%%
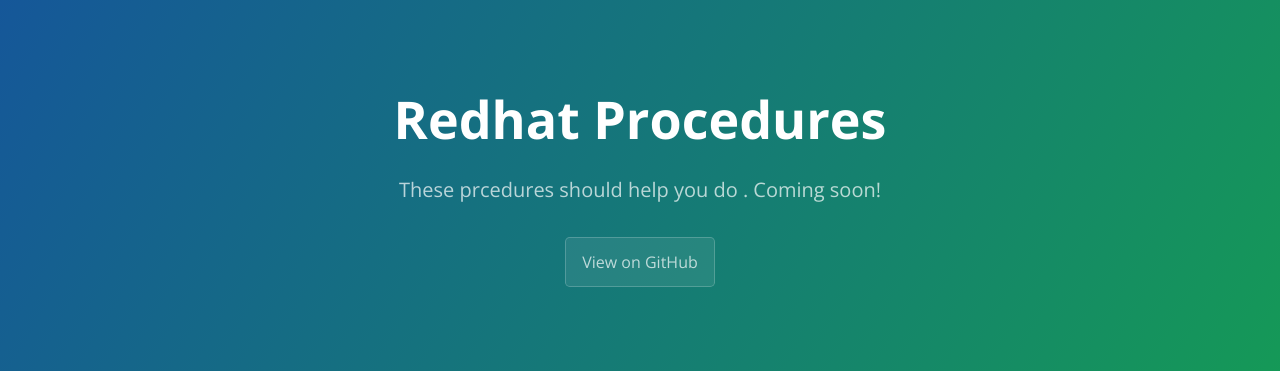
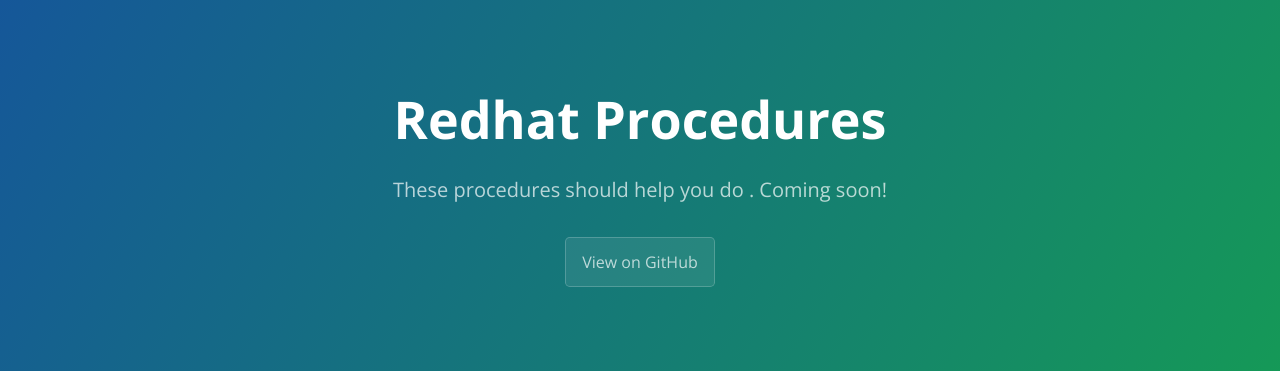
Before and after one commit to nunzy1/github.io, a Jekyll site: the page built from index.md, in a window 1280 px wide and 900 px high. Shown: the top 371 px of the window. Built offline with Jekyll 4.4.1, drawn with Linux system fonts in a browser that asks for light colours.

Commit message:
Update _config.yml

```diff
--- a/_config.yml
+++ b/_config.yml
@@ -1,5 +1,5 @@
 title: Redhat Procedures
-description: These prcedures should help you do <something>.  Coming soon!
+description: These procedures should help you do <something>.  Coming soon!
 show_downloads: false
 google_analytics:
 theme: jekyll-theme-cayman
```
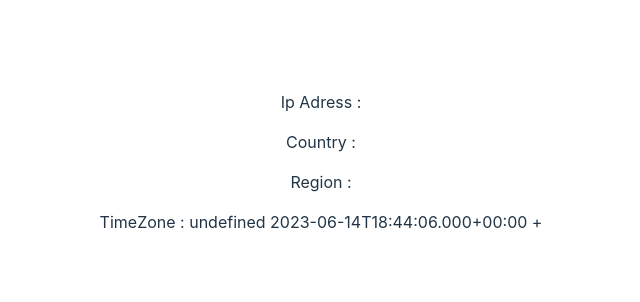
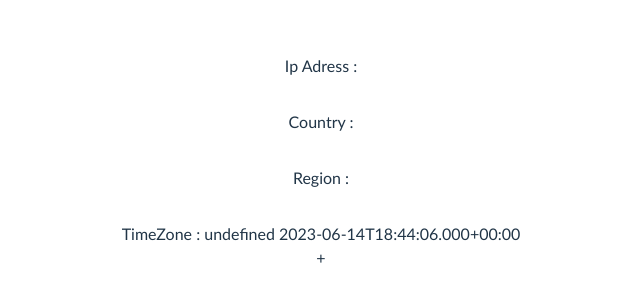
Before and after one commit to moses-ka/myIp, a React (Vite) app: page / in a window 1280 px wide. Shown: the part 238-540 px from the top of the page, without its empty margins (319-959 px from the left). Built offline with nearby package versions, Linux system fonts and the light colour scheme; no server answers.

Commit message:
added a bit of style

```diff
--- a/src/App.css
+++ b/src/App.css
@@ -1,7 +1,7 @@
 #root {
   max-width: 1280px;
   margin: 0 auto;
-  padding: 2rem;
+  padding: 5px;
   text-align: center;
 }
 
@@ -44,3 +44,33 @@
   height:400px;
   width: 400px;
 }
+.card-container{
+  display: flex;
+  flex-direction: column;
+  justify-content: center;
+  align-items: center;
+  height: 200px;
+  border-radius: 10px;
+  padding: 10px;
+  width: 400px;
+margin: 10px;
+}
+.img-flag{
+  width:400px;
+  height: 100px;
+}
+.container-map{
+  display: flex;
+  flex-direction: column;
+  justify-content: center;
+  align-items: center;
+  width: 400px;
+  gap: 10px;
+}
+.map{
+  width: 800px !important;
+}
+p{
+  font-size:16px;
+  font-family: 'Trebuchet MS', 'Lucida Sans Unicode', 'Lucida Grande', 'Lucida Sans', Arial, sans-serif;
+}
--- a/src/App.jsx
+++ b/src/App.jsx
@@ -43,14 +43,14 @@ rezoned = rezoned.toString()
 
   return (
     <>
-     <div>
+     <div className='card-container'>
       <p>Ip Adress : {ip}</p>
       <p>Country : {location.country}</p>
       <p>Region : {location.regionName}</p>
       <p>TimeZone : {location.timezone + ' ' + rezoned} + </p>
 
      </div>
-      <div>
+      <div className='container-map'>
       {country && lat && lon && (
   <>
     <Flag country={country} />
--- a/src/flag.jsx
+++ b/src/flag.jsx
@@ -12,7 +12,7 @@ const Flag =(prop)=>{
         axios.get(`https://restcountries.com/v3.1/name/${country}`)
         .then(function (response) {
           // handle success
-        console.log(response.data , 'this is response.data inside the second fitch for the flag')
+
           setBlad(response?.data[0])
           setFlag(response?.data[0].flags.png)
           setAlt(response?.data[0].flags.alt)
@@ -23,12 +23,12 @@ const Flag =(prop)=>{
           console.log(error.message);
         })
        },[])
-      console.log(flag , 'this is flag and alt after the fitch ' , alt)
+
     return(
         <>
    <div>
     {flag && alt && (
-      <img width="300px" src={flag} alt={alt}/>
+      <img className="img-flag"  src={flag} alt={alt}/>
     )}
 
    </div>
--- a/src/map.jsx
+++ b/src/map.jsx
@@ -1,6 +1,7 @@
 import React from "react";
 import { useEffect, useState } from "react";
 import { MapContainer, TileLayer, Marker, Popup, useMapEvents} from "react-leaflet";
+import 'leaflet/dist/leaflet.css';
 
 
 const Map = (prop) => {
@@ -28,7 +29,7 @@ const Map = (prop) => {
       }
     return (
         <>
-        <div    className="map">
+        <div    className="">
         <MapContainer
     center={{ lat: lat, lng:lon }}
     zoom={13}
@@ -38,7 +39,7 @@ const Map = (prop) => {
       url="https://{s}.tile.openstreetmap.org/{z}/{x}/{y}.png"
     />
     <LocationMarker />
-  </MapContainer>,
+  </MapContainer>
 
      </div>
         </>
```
%%
→ **TASK BRIEF**
Using the material above, filter for lines holding "width" and copy each one.

→ **SOLUTION FOR THIS PROBLEM**
   max-width: 1280px;
   width: 400px;
+  width: 400px;
+  width:400px;
+  width: 400px;
+  width: 800px !important;
-      <img width="300px" src={flag} alt={alt}/>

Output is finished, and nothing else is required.